MOTIVATING EMPLOYEES can sometimes be an uphill battle, especially if you employ people from the younger generations (not always), or if the work you’re having your employees do is boring, monotonous, or otherwise unpleasant. It’s human nature to avoid the unpleasant so as their boss, it’s up to you to motivate them into performing well.

Punctuality can be a really frustrating thing for employers. If you live in an area that has troublesome traffic conditions or bad weather for several months of the year, it can be hard or may seem a little harsh to harp on your employees about showing up to work exactly on time. Look at it this way, though: did you get to work on time? If you can, why can’t they? If five employees show up ten minutes late, five days a week, if they each make $15 per hour, you’ve just paid out $63 for literally nothing. $63 doesn’t seem like a lot, but that’s $250 per month, or $3,000 per year; and that’s just for five people, ten minutes late!

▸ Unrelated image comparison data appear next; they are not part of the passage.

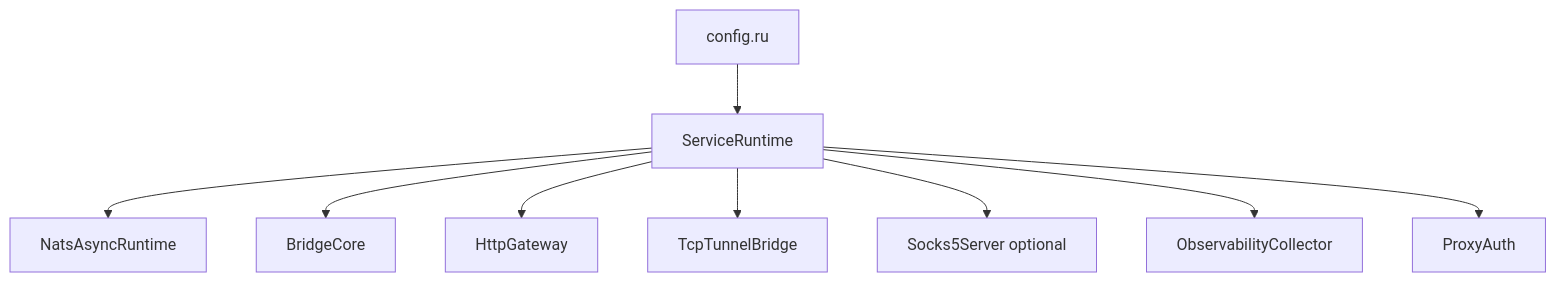
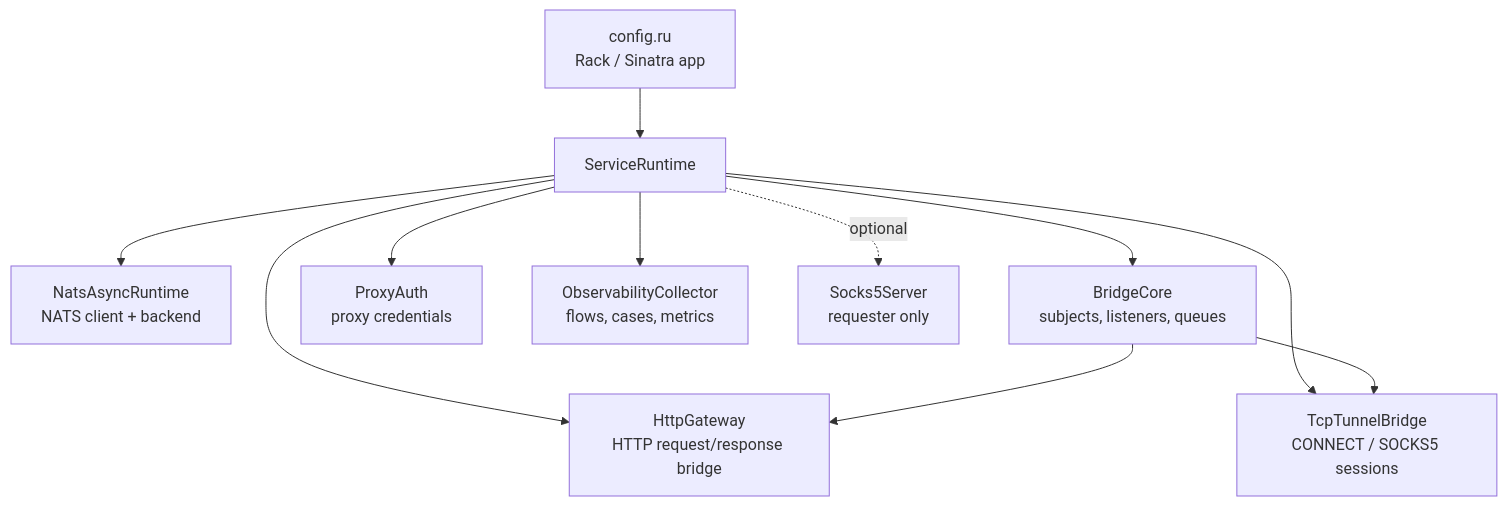
Before and after one commit to artyomb/nats-proxy: the first of 2 diagrams in docs-site/src/content/docs/architecture/overview.md, drawn with Mermaid. The commit also changed other lines of this file and 21 other files, not shown here.

````diff
--- a/docs-site/src/content/docs/architecture/overview.md
+++ b/docs-site/src/content/docs/architecture/overview.md
@@ -8,11 +24,15 @@
 ```mermaid
 flowchart TB
-  config["config.ru"] --> runtime["ServiceRuntime"]
-  runtime --> nats["NatsAsyncRuntime"]
-  runtime --> core["BridgeCore"]
-  runtime --> http["HttpGateway"]
-  runtime --> tcp["TcpTunnelBridge"]
-  runtime --> socks["Socks5Server optional"]
-  runtime --> obs["ObservabilityCollector"]
-  runtime --> auth["ProxyAuth"]
+  rack["config.ru<br/>Rack / Sinatra app"] --> runtime["ServiceRuntime"]
+
+  runtime --> nats["NatsAsyncRuntime<br/>NATS client + backend"]
+  runtime --> core["BridgeCore<br/>subjects, listeners, queues"]
+  runtime --> http["HttpGateway<br/>HTTP request/response bridge"]
+  runtime --> tcp["TcpTunnelBridge<br/>CONNECT / SOCKS5 sessions"]
+  runtime --> auth["ProxyAuth<br/>proxy credentials"]
+  runtime --> obs["ObservabilityCollector<br/>flows, cases, metrics"]
+  runtime -. optional .-> socks["Socks5Server<br/>requester only"]
+
+  core --> http
+  core --> tcp
 ```
````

The moral: either they can learn to get there early, or other arrangements should be made. Why should you pay out-of-pocket for your employees’ punctuality failures, especially when you managed to get there on time, yourself? The reality is that it’s not so much about the money as it is about the attitude. While money is important, if you allow your employees to cut corners one way, they’re going to think it’s okay to do it all the time. I can assure you that if you want to stay in business in this economy, that’s not the type of environment you want to foster, especially on your dime. Below are a few ideas to get the most out of your employees while they’re at the office.    

Encourage 10-minute breaks: The key here isn’t in the number of minutes. Five or fifteen minutes does the job, too. This idea might seem contradictory to what I just said about punctuality, but another performance motivator to take into consideration is boredom and fatigue. A quick stretch or allocated time to refill a coffee cup or chat with coworkers will work wonders on your employees’ focus and productivity for the remaining time they’re at work. Remember, you control their hours and pay scale, so adjust both of those facets so that the company doesn’t lose money from this. Six ten minute breaks per day easily equates to an hour, which easily equates to paid time.  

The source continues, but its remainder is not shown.